[Front-end code change data]
==========

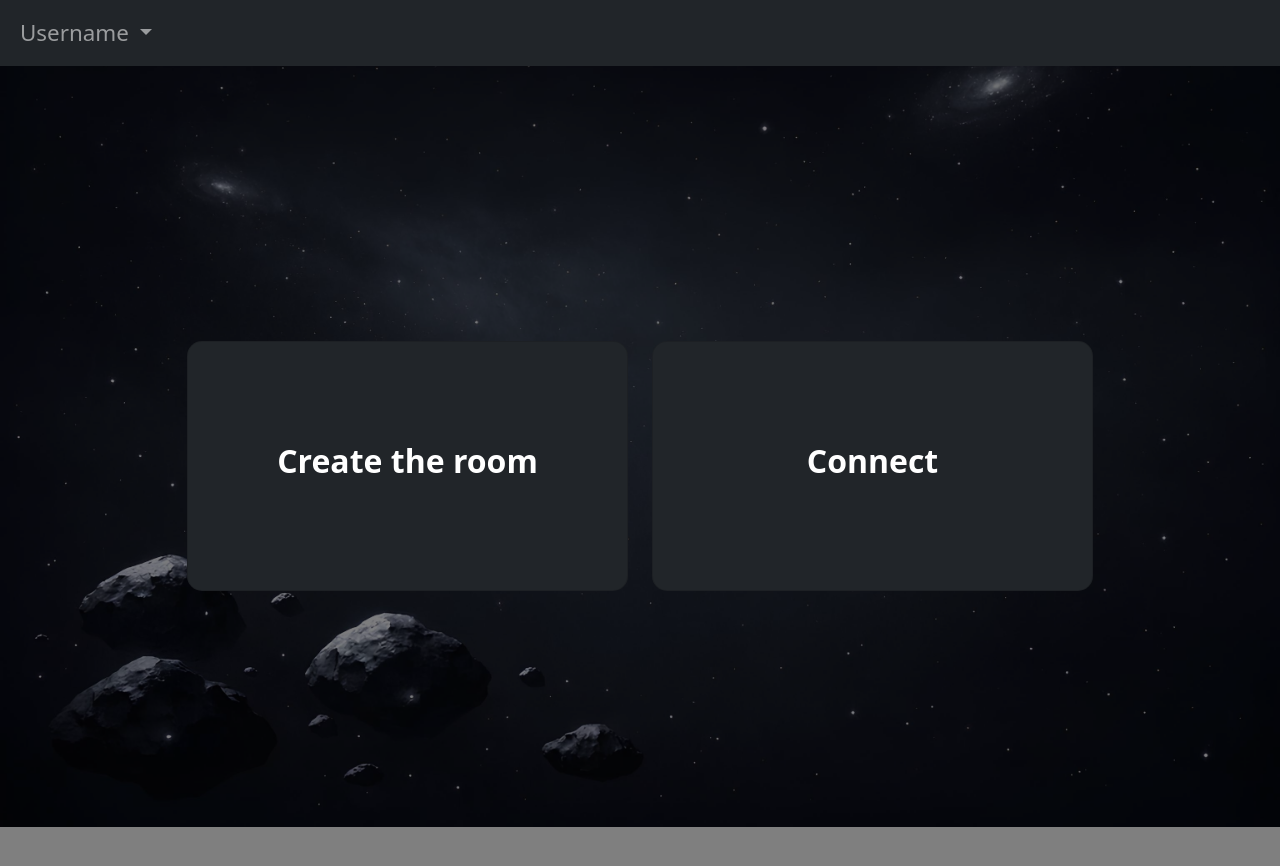
After one commit to desethh/FinalProject, a Flask app: template templates/main.html in a window 1280 px wide. The commit adds this page. Run offline with Flask 3, Linux system fonts and the light colour scheme; the template is opened without the code that fills it, so the values that code supplies are empty.

Commit message:
main page + login page

```diff
--- /dev/null
+++ b/templates/main.html
@@ -0,0 +1,61 @@
+<!DOCTYPE html>
+<html lang="en">
+<head>
+    <link href="https://cdn.jsdelivr.net/npm/bootstrap@5.0.2/dist/css/bootstrap.min.css" rel="stylesheet" integrity="sha384-EVSTQN3/azprG1Anm3QDgpJLIm9Nao0Yz1ztcQTwFspd3yD65VohhpuuCOmLASjC" crossorigin="anonymous">
+    <link rel="stylesheet" href="style.css">
+    <meta charset="UTF-8">
+    <meta name="viewport" content="width=device-width, initial-scale=1.0">
+    <title>Start!</title>
+</head>
+<body>
+    <nav class="navbar navbar-expand-lg navbar-dark bg-dark">
+        <div class="container-fluid">
+          <button class="navbar-toggler" type="button" data-bs-toggle="collapse" data-bs-target="#navbarNavDarkDropdown" aria-controls="navbarNavDarkDropdown" aria-expanded="false" aria-label="Toggle navigation">
+            <span class="navbar-toggler-icon"></span>
+          </button>
+          <div class="collapse navbar-collapse" id="navbarNavDarkDropdown">
+            <ul class="navbar-nav">
+              <li class="nav-item dropdown">
+                <a class="nav-link dropdown-toggle" href="#" id="navbarDarkDropdownMenuLink" role="button" data-bs-toggle="dropdown" aria-expanded="false">
+                  Username
+                </a>
+                <ul class="dropdown-menu dropdown-menu-dark" aria-labelledby="navbarDarkDropdownMenuLink">
+                  <li><a class="dropdown-item" href="#">Profile</a></li>
+                  <li><a class="dropdown-item" href="#">Logout</a></li>
+                </ul>
+              </li>
+            </ul>
+          </div>
+        </div>
+      </nav>
+
+      <div class="container vh-100 d-flex justify-content-center align-items-center">
+        <div class="row w-100 g-4 justify-content-center">
+
+            <!-- Карточка 1 -->
+            <div class="col-md-5">
+                <a href="#" class="card-link">
+                    <div class="card bg-dark text-white text-center card-hover">
+                        <div class="card-body d-flex justify-content-center align-items-center">
+                            <h2>Create the room</h2>
+                        </div>
+                    </div>
+                </a>
+            </div>
+
+            <!-- Карточка 2 -->
+            <div class="col-md-5">
+                <a href="#" class="card-link">
+                    <div class="card bg-dark text-white text-center card-hover">
+                        <div class="card-body d-flex justify-content-center align-items-center">
+                            <h2>Connect</h2>
+                        </div>
+                    </div>
+                </a>
+            </div>
+
+        </div>
+    </div>
+      <script src="https://cdn.jsdelivr.net/npm/bootstrap@5.0.2/dist/js/bootstrap.bundle.min.js" integrity="sha384-MrcW6ZMFYlzcLA8Nl+NtUVF0sA7MsXsP1UyJoMp4YLEuNSfAP+JcXn/tWtIaxVXM" crossorigin="anonymous"></script>
+</body>
+</html>
--- /dev/null
+++ b/templates/style.css
@@ -0,0 +1,56 @@
+html, body {
+    height: 100%;
+    margin: 0;
+}
+
+body {
+    background-image: url("img/bg.jpg");
+    background-size: cover;
+    background-position: center;
+    background-repeat: no-repeat;
+}
+
+body {
+    background:
+      linear-gradient(rgba(0,0,0,0.5), rgba(0,0,0,0.5)),
+      url("img/bg.jpg") center / cover no-repeat;
+}
+
+.card {
+    height: 250px;               /* можно увеличить */
+    border-radius: 15px;
+    overflow: hidden;
+    position: relative;
+    cursor: pointer;
+    transition: transform 0.3s, box-shadow 0.3s;
+}
+
+/* Темное затемнение */
+.card-hover {
+    background: rgba(0, 0, 0, 0.7);
+}
+
+/* Наведение */
+.card:hover {
+    transform: scale(1.05);
+}
+
+/* Ссылки */
+.card-link {
+    text-decoration: none;
+}
+
+/* Центрируем текст */
+.card-body h2 {
+    font-size: 2rem;
+    font-weight: bold;
+}
+
+.navbar-nav .nav-link {
+    font-size: 1.4rem; /* увеличиваем размер текста (по вкусу можно 1.3, 1.4) */
+    font-weight: 500;  /* чуть жирнее, чтобы выглядело лучше */
+}
+
+.dropdown-menu .dropdown-item {
+    font-size: 1.2rem; /* размер текста в пунктах меню */
+}
```
Also changed, not shown: templates/login.html (+77 -8 lines), templates/style_login.css (added, +139 -0 lines), templates/img/bg.jpg (added), 1 other file.
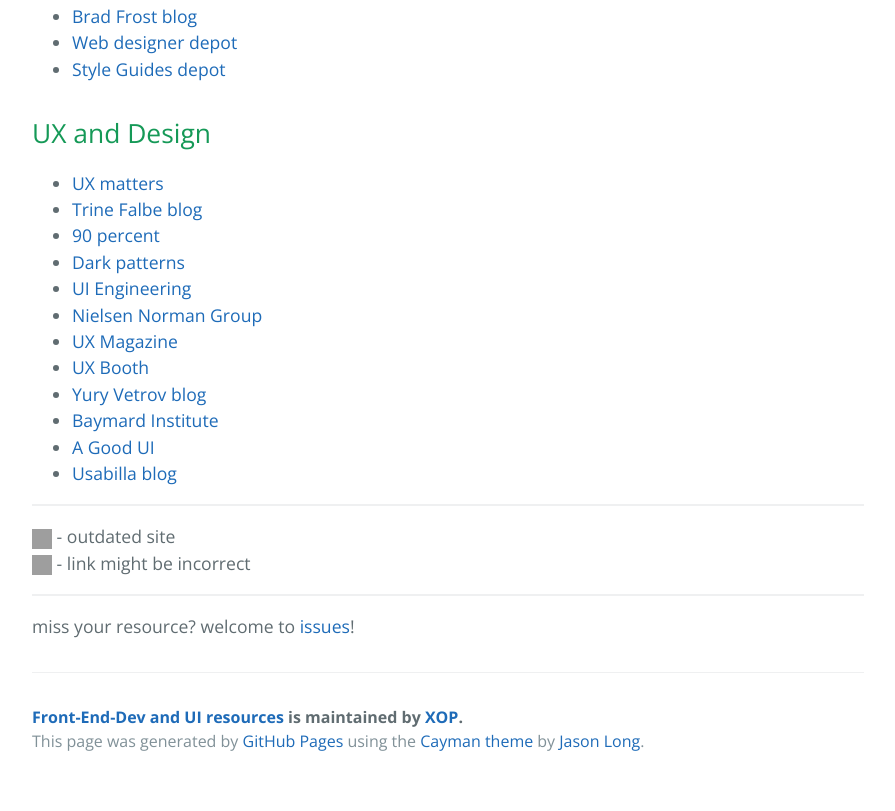
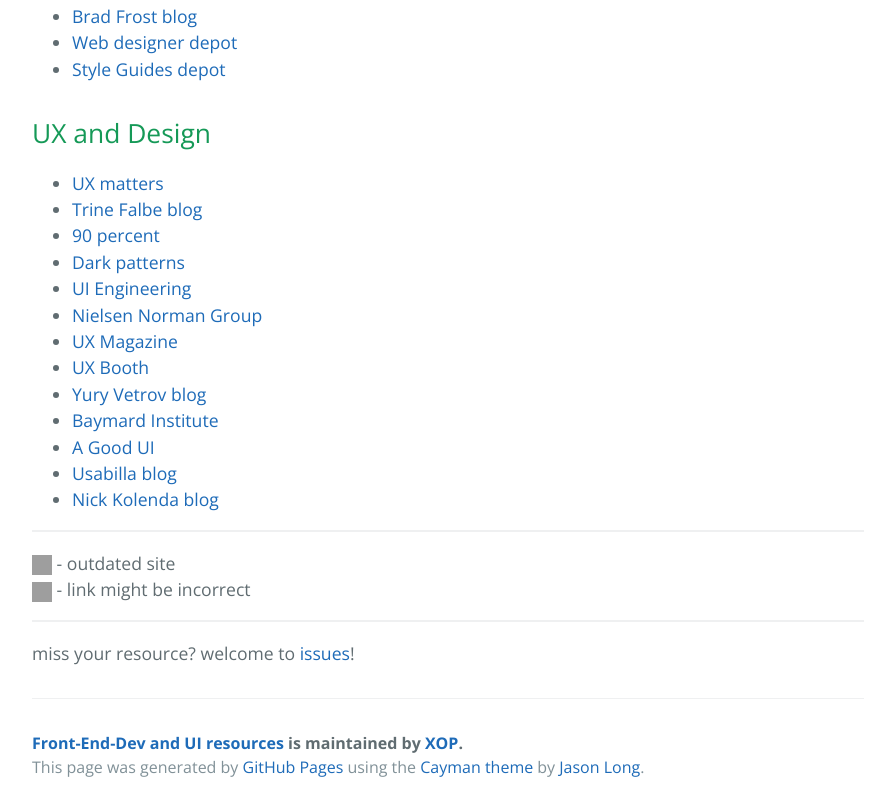
Before and after one commit to XOP/my-favourite-front-end-resources, a plain HTML site: page index.html in a window 1280 px wide. Shown: the part 3155-3966 px from the top of the page, without its empty margins (192-1087 px from the left). Before the commit the page ends 3940 px from the top, so only its background shows below. Drawn offline with nearby package versions, Linux system fonts and the light colour scheme; grey boxes are pictures that could not be loaded.

```diff
--- a/index.html
+++ b/index.html
@@ -172,6 +172,7 @@
 <li><a href="http://baymard.com/">Baymard Institute</a></li>
 <li><a href="http://goodui.org/">A Good UI</a></li>
 <li><a href="http://blog.usabilla.com/">Usabilla blog</a></li>
+<li><a href="http://www.nickkolenda.com/">Nick Kolenda blog</a></li>
 </ul>
 
 <hr>
```
Also changed, not shown: params.json (+1 -1 lines).
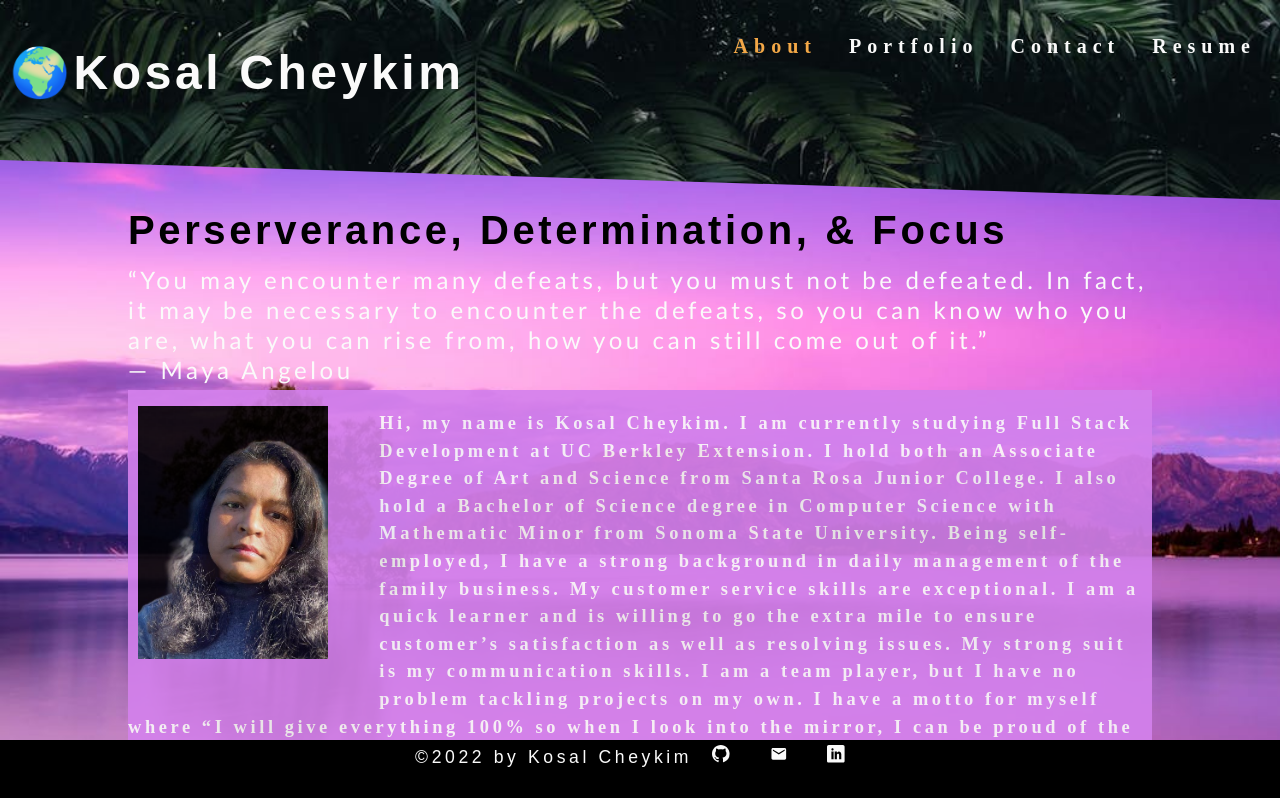
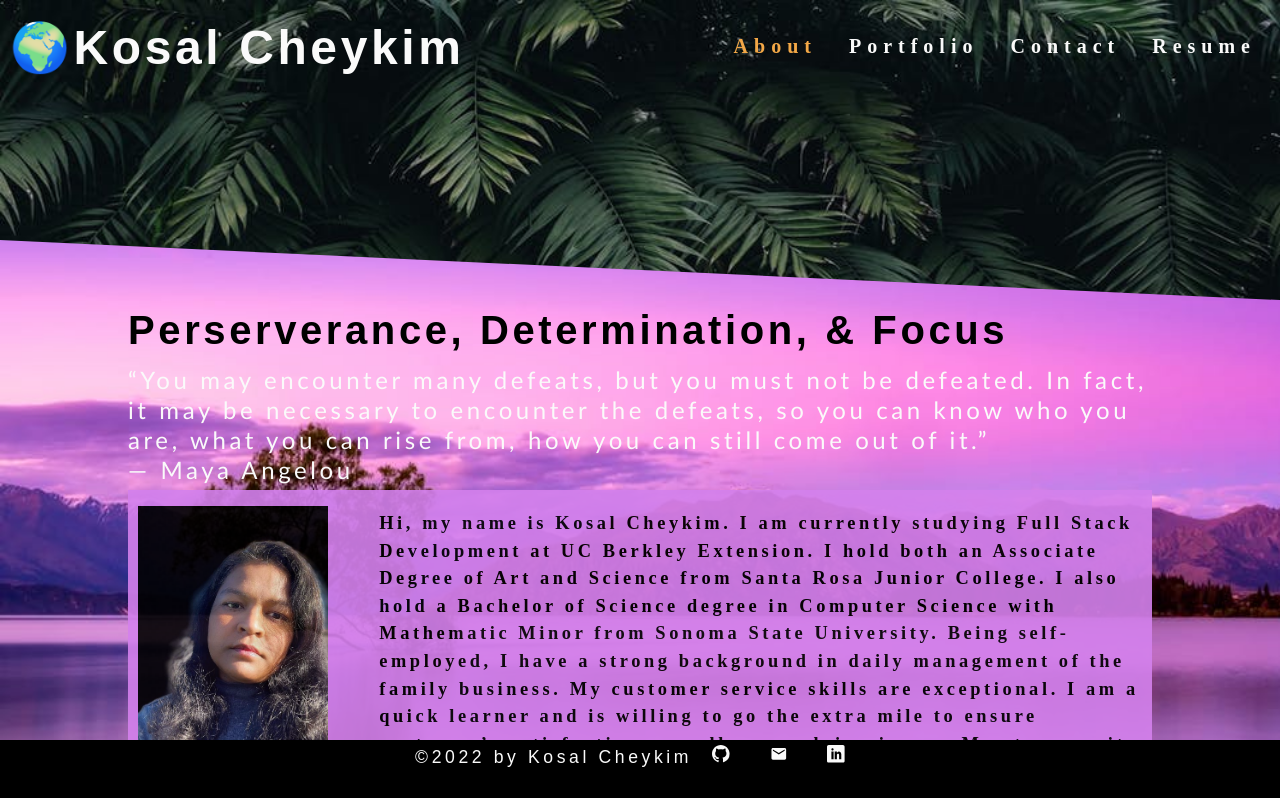
Before and after one commit to kcheykim/cheykim-portfolio, a React (Create React App) app: page / in a window 1280 px wide. Shown: the top 798 px of the page. Built offline with nearby package versions, Linux system fonts and the light colour scheme.

Commit message:
adding more to style

```diff
--- a/src/index.css
+++ b/src/index.css
@@ -47,7 +47,6 @@ body {
 h1 {
   font-family: 'Arial', 'Gill Sans', 'Gill Sans MT', 'Calibri', 'Trebuchet MS', sans-serif;
   font-size: 3rem;
-  padding-top: 25px;
   font-weight: bolder;
   margin: 5px 0;
   line-height: 1.25;
@@ -113,7 +112,7 @@ header {
   background: var(--dark);
   background-image: url("../src/assets/images/fern.jpeg");
   background-size: cover;
-  height: 200px;
+  height: 300px;
   clip-path: polygon(
     0 0, /* left top */
     100% 0, /* right top */
@@ -355,12 +354,13 @@ flex-wrap: wrap;
 #left {
   width: "60%";
   justify-content: center;
+  color: var(--dark);
 }
 
 #tools{
   justify-content: space-between;
   line-height: 1.5;
   opacity: 75%;
-  color: var(--darker);
+  color: var(--dark);
   font-weight: bolder;
 }
```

==========

EXERCISE GOAL:
Go through the entries and report every line with the string "wide".

EXERCISE RESPONSE:
After one commit to desethh/FinalProject, a Flask app: template templates/main.html in a window 1280 px wide. The commit adds this page. Run offline with Flask 3, Linux system fonts and the light colour scheme; the template is opened without the code that fills it, so the values that code supplies are empty.
Before and after one commit to XOP/my-favourite-front-end-resources, a plain HTML site: page index.html in a window 1280 px wide. Shown: the part 3155-3966 px from the top of the page, without its empty margins (192-1087 px from the left). Before the commit the page ends 3940 px from the top, so only its background shows below. Drawn offline with nearby package versions, Linux system fonts and the light colour scheme; grey boxes are pictures that could not be loaded.
Before and after one commit to kcheykim/cheykim-portfolio, a React (Create React App) app: page / in a window 1280 px wide. Shown: the top 798 px of the page. Built offline with nearby package versions, Linux system fonts and the light colour scheme.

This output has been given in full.